Introduction to database fundamentals
More and more of today's applications need to handle large amounts of data. Some have done this for a long time - the transactional systems that businesses use to manage their processes are obvious examples. Some companies have hundreds of thousands of customers; each customer may interact with the company on many occasions generating millions of sales; over several years, the company might accumulate billions of records that all need to be stored, reported on and occasionally searched.
All social networking sites store the interactions between members in a database. Again, for a popular site, the number of interactions could be astronomical, and they all need to be available at a second's notice when a user's page is accessed.

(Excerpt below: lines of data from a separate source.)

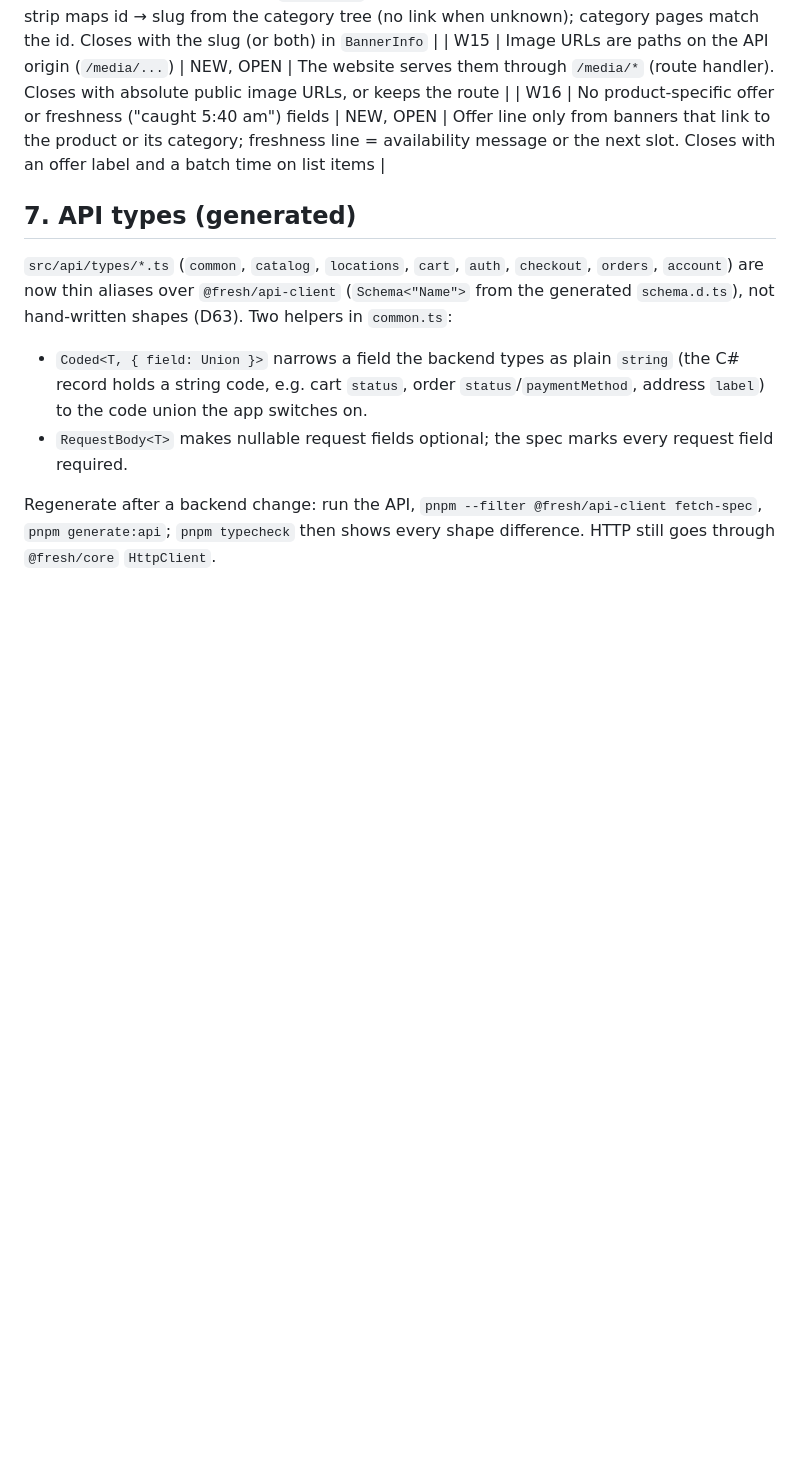
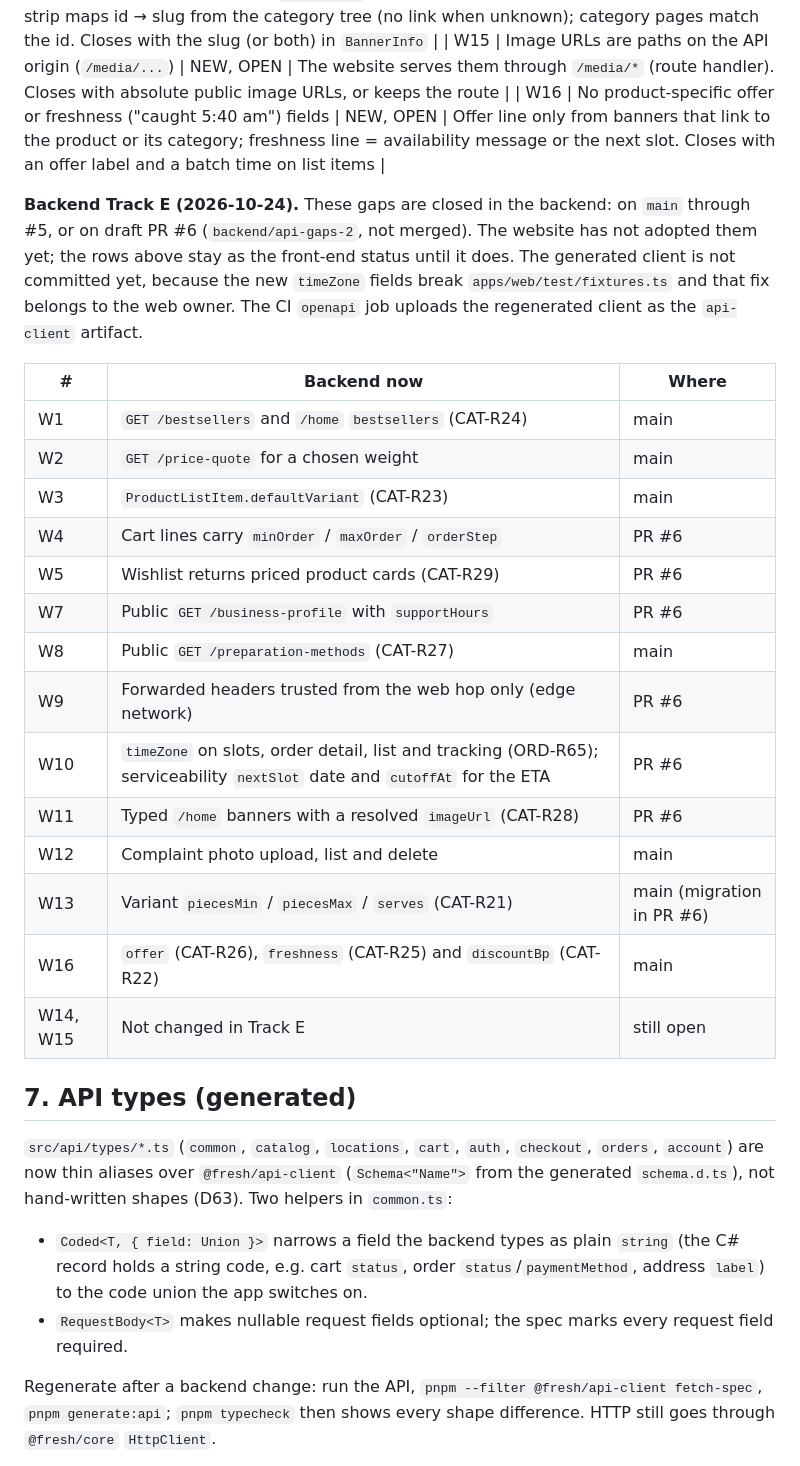
Before and after one commit to MosaSivaMani/fresh-orbit, a Markdown page: docs/design/web.md, the part around the change. Drawn GitHub-style; blank space fills up the shorter version.

Commit message:
docs(design): Track E backend status under the web, admin and mobile gap tables
Co-Authored-By: Claude Opus 5.5 <noreply@anthropic.com>

```diff
--- a/docs/design/web.md
+++ b/docs/design/web.md
@@ -170,6 +170,25 @@ Re-checked against the generated OpenAPI document on 2026-10-24 (D63).
 | W15 | Image URLs are paths on the API origin (`/media/...`) | NEW, OPEN | The website serves them through `/media/*` (route handler). Closes with absolute public image URLs, or keeps the route |
 | W16 | No product-specific offer or freshness ("caught 5:40 am") fields | NEW, OPEN | Offer line only from banners that link to the product or its category; freshness line = availability message or the next slot. Closes with an offer label and a batch time on list items |
 
+**Backend Track E (2026-10-24).** These gaps are closed in the backend: on `main` through #5, or on draft PR #6 (`backend/api-gaps-2`, not merged). The website has not adopted them yet; the rows above stay as the front-end status until it does. The generated client is not committed yet, because the new `timeZone` fields break `apps/web/test/fixtures.ts` and that fix belongs to the web owner. The CI `openapi` job uploads the regenerated client as the `api-client` artifact.
+
+| # | Backend now | Where |
+|---|---|---|
+| W1 | `GET /bestsellers` and `/home` `bestsellers` (CAT-R24) | main |
+| W2 | `GET /price-quote` for a chosen weight | main |
+| W3 | `ProductListItem.defaultVariant` (CAT-R23) | main |
+| W4 | Cart lines carry `minOrder` / `maxOrder` / `orderStep` | PR #6 |
+| W5 | Wishlist returns priced product cards (CAT-R29) | PR #6 |
+| W7 | Public `GET /business-profile` with `supportHours` | PR #6 |
+| W8 | Public `GET /preparation-methods` (CAT-R27) | main |
+| W9 | Forwarded headers trusted from the web hop only (edge network) | PR #6 |
+| W10 | `timeZone` on slots, order detail, list and tracking (ORD-R65); serviceability `nextSlot` date and `cutoffAt` for the ETA | PR #6 |
+| W11 | Typed `/home` banners with a resolved `imageUrl` (CAT-R28) | PR #6 |
+| W12 | Complaint photo upload, list and delete | main |
+| W13 | Variant `piecesMin` / `piecesMax` / `serves` (CAT-R21) | main (migration in PR #6) |
+| W16 | `offer` (CAT-R26), `freshness` (CAT-R25) and `discountBp` (CAT-R22) | main |
+| W14, W15 | Not changed in Track E | still open |
+
 ## 7. API types (generated)
 
 `src/api/types/*.ts` (`common`, `catalog`, `locations`, `cart`, `auth`, `checkout`, `orders`, `account`) are now
```
Also changed, not shown: docs/design/admin.md (+8 -0 lines), docs/design/mobile.md (+11 -0 lines).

In fact, any activity which needs to track large amounts of data will do so using a database - think of ticketing operations, airports, sporting venues, cinema scheduling, university administration, mp3 downloading, the electoral register, and so on...
Database technology is not exciting. It is not new or cutting edge, but if you don't know how to use if effectively, you will severely limit your understanding of the way many types of system work. Whether you are a system developer or an end user, this is a technology you need to understand.
This first set of notes goes through some of the basic ideas on which database systems are based. You will notice that there is a lot of terminology associated with the subject, and it is a good idea to learn to use these terms properly. Technical terminology allows you to express complex ideas quickly and precisely. If you use the wrong terms or you use terms incorrectly, there is a risk of misunderstandings and hence errors in the project you are working on, and time is wasted on clarifications later. Another good reason to learn the correct terms is that you needs to show other people that you know what you are talking about. Would you trust a systems analyst or developer who did not know the right terms?